When someone is assessed as being eligible for CHC, the NHS is responsible for funding the full package of health and social care.

The number of people assessed as eligible for CHC funding has been growing by an average of 6.4% a year over the last four years. In 2015-16, almost 160,000 people received or were assessed as eligible for, CHC funding during the year, at a cost of £3.1 billion.

Funding for ongoing healthcare is a complex and highly sensitive area, which can affect some of the most vulnerable people in society and those that care for them. If someone is not eligible for CHC, they may have to pay for all or part of their social care costs. Social care services, such as care home fees, may be paid for by local authorities, but the person may need to pay a charge depending on their income, savings and capital assets.
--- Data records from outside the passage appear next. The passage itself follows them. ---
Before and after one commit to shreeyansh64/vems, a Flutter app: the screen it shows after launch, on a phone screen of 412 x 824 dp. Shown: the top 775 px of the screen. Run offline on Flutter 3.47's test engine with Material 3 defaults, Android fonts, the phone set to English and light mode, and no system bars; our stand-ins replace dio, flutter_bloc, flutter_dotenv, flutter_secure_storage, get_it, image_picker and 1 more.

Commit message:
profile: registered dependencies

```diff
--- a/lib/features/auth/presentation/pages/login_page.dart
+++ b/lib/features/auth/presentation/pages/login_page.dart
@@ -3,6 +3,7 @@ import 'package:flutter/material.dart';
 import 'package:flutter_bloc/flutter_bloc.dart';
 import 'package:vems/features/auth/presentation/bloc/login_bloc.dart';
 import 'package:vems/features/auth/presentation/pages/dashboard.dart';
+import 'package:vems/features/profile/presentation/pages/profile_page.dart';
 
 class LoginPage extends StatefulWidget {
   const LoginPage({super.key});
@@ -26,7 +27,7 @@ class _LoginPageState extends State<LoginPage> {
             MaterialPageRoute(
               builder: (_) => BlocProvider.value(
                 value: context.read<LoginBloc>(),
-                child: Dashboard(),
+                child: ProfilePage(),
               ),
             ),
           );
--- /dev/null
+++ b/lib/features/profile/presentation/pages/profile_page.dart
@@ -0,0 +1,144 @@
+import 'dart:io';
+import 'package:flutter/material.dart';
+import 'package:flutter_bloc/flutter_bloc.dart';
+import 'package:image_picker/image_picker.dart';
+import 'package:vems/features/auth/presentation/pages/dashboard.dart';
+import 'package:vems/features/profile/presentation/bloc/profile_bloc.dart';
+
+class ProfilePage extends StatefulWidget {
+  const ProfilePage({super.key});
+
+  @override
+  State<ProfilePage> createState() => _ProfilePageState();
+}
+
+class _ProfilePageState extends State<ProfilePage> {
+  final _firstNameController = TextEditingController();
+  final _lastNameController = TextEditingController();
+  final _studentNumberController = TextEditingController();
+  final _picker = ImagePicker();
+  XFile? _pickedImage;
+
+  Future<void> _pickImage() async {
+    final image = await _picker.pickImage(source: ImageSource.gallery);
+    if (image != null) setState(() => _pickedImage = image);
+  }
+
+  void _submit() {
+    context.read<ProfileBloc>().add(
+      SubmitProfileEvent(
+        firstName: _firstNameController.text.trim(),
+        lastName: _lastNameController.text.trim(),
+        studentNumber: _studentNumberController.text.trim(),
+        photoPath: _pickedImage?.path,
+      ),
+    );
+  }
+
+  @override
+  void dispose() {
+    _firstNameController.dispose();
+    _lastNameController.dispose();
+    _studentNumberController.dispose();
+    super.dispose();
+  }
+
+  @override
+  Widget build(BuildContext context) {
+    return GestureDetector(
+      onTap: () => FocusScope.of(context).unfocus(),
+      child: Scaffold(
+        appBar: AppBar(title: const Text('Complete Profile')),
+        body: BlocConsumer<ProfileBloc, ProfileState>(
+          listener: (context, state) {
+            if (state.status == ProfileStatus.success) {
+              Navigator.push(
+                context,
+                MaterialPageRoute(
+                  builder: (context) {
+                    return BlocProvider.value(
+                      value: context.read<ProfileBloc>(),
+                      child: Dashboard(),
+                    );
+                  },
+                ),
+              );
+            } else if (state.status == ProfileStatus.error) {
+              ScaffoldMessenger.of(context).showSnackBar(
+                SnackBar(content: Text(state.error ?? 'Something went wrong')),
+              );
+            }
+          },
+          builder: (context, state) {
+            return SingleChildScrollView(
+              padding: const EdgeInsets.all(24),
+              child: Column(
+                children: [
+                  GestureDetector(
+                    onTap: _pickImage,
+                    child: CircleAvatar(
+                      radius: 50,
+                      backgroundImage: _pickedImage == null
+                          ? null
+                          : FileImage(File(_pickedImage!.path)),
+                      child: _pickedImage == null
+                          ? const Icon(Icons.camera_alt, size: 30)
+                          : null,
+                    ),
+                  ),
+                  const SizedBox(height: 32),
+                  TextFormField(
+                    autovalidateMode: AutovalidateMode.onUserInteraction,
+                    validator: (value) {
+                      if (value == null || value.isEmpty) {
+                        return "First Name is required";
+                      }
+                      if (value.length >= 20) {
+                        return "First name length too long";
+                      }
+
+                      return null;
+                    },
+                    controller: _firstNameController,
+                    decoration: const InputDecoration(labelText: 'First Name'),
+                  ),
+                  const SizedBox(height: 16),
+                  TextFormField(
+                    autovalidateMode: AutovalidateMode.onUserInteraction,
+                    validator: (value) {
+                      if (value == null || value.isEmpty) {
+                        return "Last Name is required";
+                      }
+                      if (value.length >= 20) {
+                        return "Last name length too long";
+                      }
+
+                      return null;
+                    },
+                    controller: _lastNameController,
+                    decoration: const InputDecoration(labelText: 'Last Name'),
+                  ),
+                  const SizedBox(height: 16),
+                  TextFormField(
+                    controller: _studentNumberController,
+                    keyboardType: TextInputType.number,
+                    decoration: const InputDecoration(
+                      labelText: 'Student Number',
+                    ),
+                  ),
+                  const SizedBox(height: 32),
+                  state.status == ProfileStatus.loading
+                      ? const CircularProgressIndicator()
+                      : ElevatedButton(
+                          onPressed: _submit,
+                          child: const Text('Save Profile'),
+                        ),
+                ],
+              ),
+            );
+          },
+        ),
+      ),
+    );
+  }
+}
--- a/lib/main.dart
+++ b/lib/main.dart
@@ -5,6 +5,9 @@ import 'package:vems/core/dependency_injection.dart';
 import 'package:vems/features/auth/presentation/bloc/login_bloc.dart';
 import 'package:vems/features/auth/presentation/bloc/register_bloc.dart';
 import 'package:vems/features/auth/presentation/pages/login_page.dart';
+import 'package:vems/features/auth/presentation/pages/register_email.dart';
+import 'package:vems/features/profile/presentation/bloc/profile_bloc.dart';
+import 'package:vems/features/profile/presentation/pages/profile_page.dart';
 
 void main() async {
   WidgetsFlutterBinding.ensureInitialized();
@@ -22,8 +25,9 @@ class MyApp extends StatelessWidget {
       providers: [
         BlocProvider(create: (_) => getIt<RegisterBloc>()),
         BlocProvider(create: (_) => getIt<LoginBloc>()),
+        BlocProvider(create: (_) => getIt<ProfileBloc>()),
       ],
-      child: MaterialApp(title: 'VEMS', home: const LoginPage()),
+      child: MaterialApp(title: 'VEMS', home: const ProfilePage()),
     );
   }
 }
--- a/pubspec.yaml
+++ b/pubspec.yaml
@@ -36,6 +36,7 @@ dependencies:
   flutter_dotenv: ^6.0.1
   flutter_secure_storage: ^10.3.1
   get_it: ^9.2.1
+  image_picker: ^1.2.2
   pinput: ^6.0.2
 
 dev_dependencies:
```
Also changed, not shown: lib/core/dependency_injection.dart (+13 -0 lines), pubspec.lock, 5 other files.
Therefore, decisions about whether someone is eligible for CHC may have a significant impact on their finances.

The national framework for CHC states that eligibility should be based on someone’s healthcare needs and not their diagnosis. Many people that are assessed for CHC funding are reaching the end of their lives or face a long-term condition, because of a disability, accident or illness. They can have a wide range of healthcare conditions and may receive funding for just a few weeks or many years  

The Department of Health (the Department) is responsible for the legal framework for CHC. This includes setting criteria for assessing eligibility for CHC through a national framework and providing supporting guidance; publishing screening (checklist) and assessment tools; and setting principles for resolving disputes.

Clinical commissioning groups (CCGs) are responsible for determining eligibility for CHC and NHS-funded nursing care (for those not eligible for CHC but assessed as needing care from a registered nurse) and for funding and commissioning this care if patients are assessed as eligible.

The CCG is legally required to provide CHC funding for all those assessed as eligible. NHS England is responsible for making sure that CCGs comply with the national framework and may arrange independent reviews of CHC decisions if requested by patients.


View the difficulties of the current CHC process through the eyes of MAUD and how CHC2DST can help with our simple infographic.